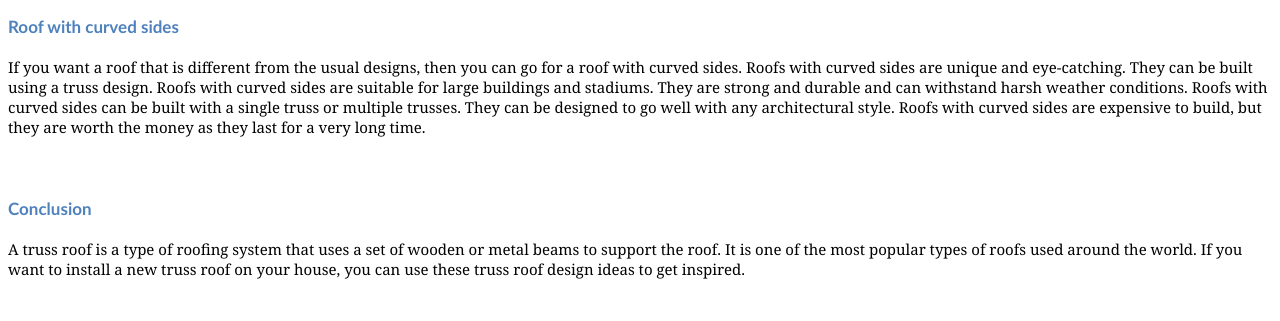
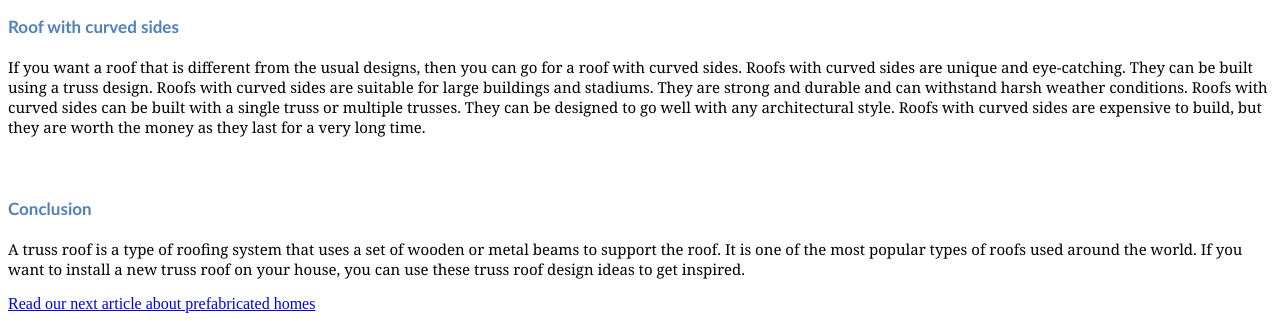
Before and after one commit to roof-trusses/prefabricated-timber, a plain HTML site: page index.html in a window 1280 px wide. Shown: the part 2462-2783 px from the top of the page. Before the commit the page ends 2757 px from the top, so only its background shows below. Drawn offline with Linux system fonts and the light colour scheme.

Commit message:
Update index.html

```diff
--- a/index.html
+++ b/index.html
@@ -31,3 +31,4 @@
 <h2><strong><span style="font-family:Calibri;color:rgb(79,129,189);font-weight:bold;font-size:17px;">&nbsp;</span></strong></h2>
 <h2><strong><span style="font-family:Calibri;color:rgb(79,129,189);font-weight:bold;font-size:17px;">Conclusion</span></strong></h2>
 <p><span style="font-family:Cambria;font-size:15px;">A truss roof is a type of roofing system that uses a set of wooden or metal beams to support the roof. It is one of the most popular types of roofs used around the world. If you want to install a new truss roof on your house, you can use these truss roof design ideas to get inspired.</span></p>
+<A HREF="prefabricated-timber-frame-homes.html">Read our next article about prefabricated homes</A>
```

*-*-*

THE TASK ::
Top to bottom, retype the listing exactly but drop every picture.

TASK RESPONSE ::
Before and after one commit to roof-trusses/prefabricated-timber, a plain HTML site: page index.html in a window 1280 px wide. Shown: the part 2462-2783 px from the top of the page. Before the commit the page ends 2757 px from the top, so only its background shows below. Drawn offline with Linux system fonts and the light colour scheme.

Commit message:
Update index.html

```diff
--- a/index.html
+++ b/index.html
@@ -31,3 +31,4 @@
 <h2><strong><span style="font-family:Calibri;color:rgb(79,129,189);font-weight:bold;font-size:17px;">&nbsp;</span></strong></h2>
 <h2><strong><span style="font-family:Calibri;color:rgb(79,129,189);font-weight:bold;font-size:17px;">Conclusion</span></strong></h2>
 <p><span style="font-family:Cambria;font-size:15px;">A truss roof is a type of roofing system that uses a set of wooden or metal beams to support the roof. It is one of the most popular types of roofs used around the world. If you want to install a new truss roof on your house, you can use these truss roof design ideas to get inspired.</span></p>
+<A HREF="prefabricated-timber-frame-homes.html">Read our next article about prefabricated homes</A>
```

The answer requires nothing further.